Sunday, May 11, 2014

Six Ways Thomas Piketty's 'Capital' Isn't Holding Up to Scrutiny

By Kyle Smith

Dubbed the “rock-star economist,” France’s Thomas Piketty has topped the A bestseller list with the surprise blockbuster book Capital in the Twenty-First Century, which argues that because the return on capital must be greater than overall growth, the rich are destined to hog an ever-increasing proportion of the economic pie.

Piketty’s research, his eloquence (he quotes Jane Austen and Honore de Balzac) and his call for wealth taxes plus a confiscatory marginal income tax rate (80 percent) have Keynesian liberal economists swooning. Their leader, Paul Krugman, boasts that “the right seems unable to mount any kind of substantive counterattack to Mr. Piketty’s thesis. Instead, the response has been all about name-calling.”

Krugman is misinformed. Piketty’s book is being shredded. Here’s a brief rundown of some of the flaws in “Capital in the Twenty-First Century” that have already been exposed.

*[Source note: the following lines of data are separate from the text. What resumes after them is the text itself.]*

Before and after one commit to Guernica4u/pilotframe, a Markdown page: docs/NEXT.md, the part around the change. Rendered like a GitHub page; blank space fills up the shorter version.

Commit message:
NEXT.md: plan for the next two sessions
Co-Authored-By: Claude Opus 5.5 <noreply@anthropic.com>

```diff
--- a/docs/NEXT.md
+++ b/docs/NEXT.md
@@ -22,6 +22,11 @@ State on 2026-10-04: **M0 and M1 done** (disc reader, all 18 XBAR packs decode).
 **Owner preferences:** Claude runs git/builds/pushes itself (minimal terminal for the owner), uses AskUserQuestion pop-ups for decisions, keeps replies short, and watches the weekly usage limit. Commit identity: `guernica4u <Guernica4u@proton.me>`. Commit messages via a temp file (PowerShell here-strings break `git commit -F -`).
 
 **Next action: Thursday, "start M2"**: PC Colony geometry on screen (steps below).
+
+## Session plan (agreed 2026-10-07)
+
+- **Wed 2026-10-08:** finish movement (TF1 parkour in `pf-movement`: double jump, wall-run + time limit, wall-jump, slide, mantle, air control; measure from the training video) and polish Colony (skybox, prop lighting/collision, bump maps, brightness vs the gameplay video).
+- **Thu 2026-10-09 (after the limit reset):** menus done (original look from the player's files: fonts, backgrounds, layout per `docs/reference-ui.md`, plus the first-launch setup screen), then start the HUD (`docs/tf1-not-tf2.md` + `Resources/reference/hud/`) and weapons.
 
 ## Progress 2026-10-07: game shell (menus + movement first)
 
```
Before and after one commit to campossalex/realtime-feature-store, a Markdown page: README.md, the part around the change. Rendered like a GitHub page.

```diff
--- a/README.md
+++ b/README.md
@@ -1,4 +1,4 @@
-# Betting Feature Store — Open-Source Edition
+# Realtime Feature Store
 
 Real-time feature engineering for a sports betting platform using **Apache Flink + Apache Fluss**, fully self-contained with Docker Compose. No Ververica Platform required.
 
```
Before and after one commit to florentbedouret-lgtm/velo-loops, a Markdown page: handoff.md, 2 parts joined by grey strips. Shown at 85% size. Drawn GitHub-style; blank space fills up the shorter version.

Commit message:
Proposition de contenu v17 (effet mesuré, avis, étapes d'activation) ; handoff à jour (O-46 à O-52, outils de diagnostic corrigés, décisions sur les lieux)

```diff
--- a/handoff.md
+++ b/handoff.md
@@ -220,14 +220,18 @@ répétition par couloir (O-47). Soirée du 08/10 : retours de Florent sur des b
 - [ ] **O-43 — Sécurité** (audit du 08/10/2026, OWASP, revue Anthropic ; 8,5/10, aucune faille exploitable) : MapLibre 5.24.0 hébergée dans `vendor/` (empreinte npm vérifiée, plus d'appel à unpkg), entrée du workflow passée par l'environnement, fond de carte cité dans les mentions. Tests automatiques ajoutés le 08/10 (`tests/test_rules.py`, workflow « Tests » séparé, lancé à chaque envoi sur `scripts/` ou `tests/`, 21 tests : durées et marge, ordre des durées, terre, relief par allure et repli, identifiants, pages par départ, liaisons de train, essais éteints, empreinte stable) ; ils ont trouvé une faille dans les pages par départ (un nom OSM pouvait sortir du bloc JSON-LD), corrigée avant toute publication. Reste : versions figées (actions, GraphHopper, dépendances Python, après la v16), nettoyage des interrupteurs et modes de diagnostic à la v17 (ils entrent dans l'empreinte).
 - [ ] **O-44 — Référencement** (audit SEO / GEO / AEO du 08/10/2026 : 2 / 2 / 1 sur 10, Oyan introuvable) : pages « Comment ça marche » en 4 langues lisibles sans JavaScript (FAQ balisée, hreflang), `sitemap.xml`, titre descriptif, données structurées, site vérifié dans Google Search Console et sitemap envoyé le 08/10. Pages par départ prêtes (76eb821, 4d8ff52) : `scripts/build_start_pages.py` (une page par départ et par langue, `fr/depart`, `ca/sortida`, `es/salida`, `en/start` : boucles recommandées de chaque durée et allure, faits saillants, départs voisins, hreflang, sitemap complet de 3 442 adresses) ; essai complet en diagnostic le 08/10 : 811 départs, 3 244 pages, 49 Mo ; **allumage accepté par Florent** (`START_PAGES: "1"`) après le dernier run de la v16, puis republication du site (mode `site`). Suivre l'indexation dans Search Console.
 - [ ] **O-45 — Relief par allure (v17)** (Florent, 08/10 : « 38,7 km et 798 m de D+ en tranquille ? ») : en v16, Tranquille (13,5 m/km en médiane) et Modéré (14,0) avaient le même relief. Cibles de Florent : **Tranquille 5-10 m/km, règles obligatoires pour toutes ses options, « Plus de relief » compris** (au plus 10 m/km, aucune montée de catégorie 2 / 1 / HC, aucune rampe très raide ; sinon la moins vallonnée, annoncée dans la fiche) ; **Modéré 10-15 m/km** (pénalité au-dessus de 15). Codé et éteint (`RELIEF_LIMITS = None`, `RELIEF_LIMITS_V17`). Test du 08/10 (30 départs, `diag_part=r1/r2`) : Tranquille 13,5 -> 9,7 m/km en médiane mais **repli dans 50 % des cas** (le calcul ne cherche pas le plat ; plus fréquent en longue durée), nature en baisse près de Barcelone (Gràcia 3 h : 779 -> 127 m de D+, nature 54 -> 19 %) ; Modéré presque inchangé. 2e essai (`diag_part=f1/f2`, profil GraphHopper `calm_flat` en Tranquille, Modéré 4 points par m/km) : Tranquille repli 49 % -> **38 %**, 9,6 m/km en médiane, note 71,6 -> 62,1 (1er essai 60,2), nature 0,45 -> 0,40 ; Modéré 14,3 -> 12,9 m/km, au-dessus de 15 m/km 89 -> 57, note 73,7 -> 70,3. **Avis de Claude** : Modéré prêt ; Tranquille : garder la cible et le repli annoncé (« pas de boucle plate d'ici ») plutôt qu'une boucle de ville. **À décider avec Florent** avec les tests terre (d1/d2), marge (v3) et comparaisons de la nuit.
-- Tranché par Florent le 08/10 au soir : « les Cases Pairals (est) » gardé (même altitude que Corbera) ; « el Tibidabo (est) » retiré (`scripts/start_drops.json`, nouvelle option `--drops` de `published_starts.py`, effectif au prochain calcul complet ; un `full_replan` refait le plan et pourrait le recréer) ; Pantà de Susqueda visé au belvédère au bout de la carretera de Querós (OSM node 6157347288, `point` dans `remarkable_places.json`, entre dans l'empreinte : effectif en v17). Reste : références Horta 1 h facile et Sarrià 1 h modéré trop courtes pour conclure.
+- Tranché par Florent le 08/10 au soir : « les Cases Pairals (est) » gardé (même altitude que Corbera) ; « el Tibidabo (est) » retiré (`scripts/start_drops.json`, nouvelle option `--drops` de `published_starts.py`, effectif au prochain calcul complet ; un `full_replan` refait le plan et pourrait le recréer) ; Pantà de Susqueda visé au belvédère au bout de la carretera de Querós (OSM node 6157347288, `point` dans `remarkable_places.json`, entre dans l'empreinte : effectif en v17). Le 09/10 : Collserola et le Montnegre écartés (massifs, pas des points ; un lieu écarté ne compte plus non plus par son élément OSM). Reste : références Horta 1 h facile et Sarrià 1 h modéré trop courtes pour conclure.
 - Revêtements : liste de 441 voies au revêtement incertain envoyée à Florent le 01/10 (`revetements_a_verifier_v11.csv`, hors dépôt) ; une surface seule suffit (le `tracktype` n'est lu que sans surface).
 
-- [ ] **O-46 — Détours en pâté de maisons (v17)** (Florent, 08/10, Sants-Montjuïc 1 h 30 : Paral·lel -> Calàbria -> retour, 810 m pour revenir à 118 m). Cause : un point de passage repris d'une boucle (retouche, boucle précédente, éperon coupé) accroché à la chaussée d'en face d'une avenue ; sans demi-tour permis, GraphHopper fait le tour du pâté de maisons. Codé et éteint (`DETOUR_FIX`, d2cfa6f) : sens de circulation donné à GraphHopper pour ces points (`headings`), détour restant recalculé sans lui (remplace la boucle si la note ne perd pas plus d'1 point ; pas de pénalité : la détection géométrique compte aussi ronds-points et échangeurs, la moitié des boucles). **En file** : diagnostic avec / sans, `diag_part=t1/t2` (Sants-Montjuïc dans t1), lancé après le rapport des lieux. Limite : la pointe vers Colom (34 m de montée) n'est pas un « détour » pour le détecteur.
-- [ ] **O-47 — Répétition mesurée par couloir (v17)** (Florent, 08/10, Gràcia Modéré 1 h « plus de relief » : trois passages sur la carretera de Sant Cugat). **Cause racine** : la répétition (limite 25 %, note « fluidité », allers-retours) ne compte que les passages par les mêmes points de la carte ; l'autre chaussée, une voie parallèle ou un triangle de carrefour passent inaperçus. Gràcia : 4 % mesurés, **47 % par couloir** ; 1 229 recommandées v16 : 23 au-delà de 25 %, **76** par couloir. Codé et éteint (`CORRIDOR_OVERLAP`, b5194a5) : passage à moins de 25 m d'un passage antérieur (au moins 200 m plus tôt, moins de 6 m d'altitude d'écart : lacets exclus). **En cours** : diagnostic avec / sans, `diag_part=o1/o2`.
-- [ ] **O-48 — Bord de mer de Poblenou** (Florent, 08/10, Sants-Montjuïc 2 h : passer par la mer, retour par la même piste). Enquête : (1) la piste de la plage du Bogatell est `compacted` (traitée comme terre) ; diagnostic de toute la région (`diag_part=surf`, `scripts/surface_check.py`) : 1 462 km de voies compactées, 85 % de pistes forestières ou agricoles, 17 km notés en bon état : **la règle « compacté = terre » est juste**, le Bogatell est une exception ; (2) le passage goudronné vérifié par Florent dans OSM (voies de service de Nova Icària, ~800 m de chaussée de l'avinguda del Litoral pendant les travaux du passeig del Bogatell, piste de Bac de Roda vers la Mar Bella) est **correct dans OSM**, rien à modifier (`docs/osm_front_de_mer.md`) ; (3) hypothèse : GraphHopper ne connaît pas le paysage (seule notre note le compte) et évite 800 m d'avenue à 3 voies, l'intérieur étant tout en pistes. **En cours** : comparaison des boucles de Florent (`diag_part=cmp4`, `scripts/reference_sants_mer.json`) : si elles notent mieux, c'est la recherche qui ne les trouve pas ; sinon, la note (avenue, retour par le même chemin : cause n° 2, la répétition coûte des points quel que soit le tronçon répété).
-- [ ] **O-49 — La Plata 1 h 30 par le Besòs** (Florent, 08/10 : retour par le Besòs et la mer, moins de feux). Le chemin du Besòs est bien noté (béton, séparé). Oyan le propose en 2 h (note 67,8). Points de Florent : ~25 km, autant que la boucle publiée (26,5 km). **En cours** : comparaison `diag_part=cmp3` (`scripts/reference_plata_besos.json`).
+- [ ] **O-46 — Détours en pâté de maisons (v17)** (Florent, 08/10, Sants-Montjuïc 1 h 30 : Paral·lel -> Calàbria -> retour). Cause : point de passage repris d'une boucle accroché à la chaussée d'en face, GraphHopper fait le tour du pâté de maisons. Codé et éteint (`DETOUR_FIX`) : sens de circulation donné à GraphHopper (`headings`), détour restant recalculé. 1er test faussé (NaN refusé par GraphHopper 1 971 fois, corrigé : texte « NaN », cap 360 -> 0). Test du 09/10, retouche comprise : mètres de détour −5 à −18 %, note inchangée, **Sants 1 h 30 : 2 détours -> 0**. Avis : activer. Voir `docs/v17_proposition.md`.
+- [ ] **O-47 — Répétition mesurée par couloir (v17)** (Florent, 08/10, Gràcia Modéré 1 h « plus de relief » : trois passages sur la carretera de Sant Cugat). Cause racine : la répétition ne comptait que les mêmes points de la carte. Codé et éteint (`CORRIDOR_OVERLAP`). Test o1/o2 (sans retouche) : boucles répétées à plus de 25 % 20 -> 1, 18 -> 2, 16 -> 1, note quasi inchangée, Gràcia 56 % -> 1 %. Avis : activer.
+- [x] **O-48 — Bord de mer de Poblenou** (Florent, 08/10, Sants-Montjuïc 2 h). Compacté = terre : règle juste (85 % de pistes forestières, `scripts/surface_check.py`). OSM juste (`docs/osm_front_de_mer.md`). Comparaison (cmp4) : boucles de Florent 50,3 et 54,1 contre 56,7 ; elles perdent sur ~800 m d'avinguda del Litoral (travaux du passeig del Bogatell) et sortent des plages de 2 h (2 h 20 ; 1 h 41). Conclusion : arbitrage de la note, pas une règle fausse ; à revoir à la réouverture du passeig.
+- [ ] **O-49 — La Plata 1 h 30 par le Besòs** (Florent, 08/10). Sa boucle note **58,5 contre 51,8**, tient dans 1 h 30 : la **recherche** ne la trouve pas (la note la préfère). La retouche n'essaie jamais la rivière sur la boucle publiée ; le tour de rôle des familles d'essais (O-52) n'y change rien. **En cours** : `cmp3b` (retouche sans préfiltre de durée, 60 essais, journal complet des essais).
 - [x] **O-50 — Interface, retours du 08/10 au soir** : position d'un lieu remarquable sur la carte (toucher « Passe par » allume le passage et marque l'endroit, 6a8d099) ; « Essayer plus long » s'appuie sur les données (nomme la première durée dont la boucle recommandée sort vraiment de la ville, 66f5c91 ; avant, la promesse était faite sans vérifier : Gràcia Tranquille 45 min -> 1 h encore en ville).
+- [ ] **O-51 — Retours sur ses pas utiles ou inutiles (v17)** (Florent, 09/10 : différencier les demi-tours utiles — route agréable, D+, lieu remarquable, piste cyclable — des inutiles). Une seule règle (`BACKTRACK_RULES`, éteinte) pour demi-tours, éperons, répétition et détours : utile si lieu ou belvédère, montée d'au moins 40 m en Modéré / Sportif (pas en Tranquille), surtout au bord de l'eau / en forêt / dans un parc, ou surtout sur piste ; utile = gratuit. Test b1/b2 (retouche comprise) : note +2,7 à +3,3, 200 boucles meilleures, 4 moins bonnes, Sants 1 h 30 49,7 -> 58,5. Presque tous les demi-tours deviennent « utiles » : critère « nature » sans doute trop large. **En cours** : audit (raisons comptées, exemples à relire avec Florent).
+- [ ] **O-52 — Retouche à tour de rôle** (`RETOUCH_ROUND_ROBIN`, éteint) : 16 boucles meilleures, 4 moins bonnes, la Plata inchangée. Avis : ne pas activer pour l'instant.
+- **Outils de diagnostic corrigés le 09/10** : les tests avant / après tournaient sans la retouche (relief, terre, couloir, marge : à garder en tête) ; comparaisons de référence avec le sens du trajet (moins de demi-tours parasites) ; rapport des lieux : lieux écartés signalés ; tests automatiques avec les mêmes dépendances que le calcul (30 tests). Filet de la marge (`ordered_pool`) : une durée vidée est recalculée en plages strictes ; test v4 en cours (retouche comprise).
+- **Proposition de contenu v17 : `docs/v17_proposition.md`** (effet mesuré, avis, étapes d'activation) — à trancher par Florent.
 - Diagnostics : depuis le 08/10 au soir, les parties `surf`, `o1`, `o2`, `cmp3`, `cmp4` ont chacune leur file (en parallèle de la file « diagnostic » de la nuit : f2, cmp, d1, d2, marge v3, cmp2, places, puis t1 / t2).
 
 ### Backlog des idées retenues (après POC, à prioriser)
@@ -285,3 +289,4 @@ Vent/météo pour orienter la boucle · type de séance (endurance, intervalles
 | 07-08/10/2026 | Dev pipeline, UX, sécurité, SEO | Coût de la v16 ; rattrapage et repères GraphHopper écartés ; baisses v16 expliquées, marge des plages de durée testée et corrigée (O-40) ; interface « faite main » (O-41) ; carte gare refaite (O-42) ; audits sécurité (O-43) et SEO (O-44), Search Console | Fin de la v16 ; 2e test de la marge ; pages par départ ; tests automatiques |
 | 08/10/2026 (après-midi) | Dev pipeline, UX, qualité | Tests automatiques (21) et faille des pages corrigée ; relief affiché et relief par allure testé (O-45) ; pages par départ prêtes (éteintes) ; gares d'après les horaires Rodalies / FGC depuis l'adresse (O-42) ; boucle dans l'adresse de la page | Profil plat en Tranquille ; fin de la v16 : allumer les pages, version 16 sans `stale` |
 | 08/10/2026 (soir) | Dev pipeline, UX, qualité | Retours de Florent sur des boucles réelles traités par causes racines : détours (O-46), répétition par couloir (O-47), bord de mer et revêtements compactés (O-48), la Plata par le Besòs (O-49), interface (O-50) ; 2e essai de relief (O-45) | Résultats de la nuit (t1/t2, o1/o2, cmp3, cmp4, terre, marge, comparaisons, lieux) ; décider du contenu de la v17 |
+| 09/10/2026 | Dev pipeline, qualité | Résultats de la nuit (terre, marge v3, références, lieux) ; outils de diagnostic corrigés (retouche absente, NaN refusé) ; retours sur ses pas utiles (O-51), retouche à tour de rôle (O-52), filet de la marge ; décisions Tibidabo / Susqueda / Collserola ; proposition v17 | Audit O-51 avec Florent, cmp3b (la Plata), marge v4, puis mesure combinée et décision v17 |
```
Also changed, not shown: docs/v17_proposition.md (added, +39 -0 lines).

  • Piketty’s story about the source of capital accumulation is misleading. A paper by a quartet of French economists says that return on capital has been higher than growth entirely because of the soaring value of housing, hardly something that is available only to a handful of oligarchs.
  •  Piketty’s claims about capital accumulation are contradicted by his own charts...
Read the rest here.


  1. "For an opinion has now become established, pernicious to us, and pernicious to the republic, which has been the common talk of every one, not only at Rome, but among foreign nations also, that in the courts of law as they exist at present, no wealthy man, however guilty he may be, can possibly be convicted." Cicero, In Verrem

  2. Krugman misinformed? Who could have guessed?

  3. One of my clients, who has a degree in economics, who thinks the book is correct, is struggling to get through the 600 pages. More proof (in my mind) that the only reason it is #1 is because it is being purchased en masse by g'mint agents.

  4. ZIRP Era in Pictures

    Zero Interest Rate Policy (ZIRP) was instigated by a credit induced collapse of the US financial system and perpetuated in December of 2008 by desperate financial policy makers as a fix to problems they created in the first place.

    In reality, it is simply an epic distortion of normal economic signals that cleaned up the mess created by previous policy distortions (like the commercial credit bubble of the Greenspan era) by systematically (5+ years and running) main lining new distortions into the system.

  5. Excerpt (pp 160-164)

    The behavior of selected individuals and institutions needs to be exposed and properly adjudicated if capitalism is to exorcise the cronyism that was core to the fraud. James K. Galbraith, the chair in government and business relations at the University of Texas at Austin, understood this. Galbraith addressed the Senate Judiciary Committee’s Subcommittee on Crime in mid-2010 and laid out the shortcomings behind and the fallout from our economic crisis. His exquisitely detailed testimony skewered his own profession, the study of economic theory, for its failure to properly delve into and understand systemic financial frauds. In point of fact, leading into the current crisis, Wall Street curried favor with academics by paying them to produce research supportive of practices and market developments central to the perpetuation of fraud.

    isn't fraud a tax on the rest of us?

    so what do you do...let the fraudsters keep their ill gotten gains?

  6. Isn't this the real problem?

    Cherie Blair, the oil tycoon and jobs for Blairites in poor Albania
    The Balkan country is proving a fruitful source of work for Blairites with a legal contract for Mrs Blair and a job for Alastair Campbell's nephew in the office of the Albanian PM

    Mrs Blair was awarded a contract worth £300,000 to advise the Albanian government after making friends with the wife of the Balkan country’s then prime minister while in Downing Street.

    Mrs Blair, best known in the legal world as a human rights lawyer, acted for Albania in a billion dollar oil dispute with an American energy firm.

    Mr Blair subsequently became an adviser to the current Albanian government. James Naish, Mr Campbell’s 25-year-old nephew, also works as an adviser in the office of Edi Rama, Albania’s prime minister.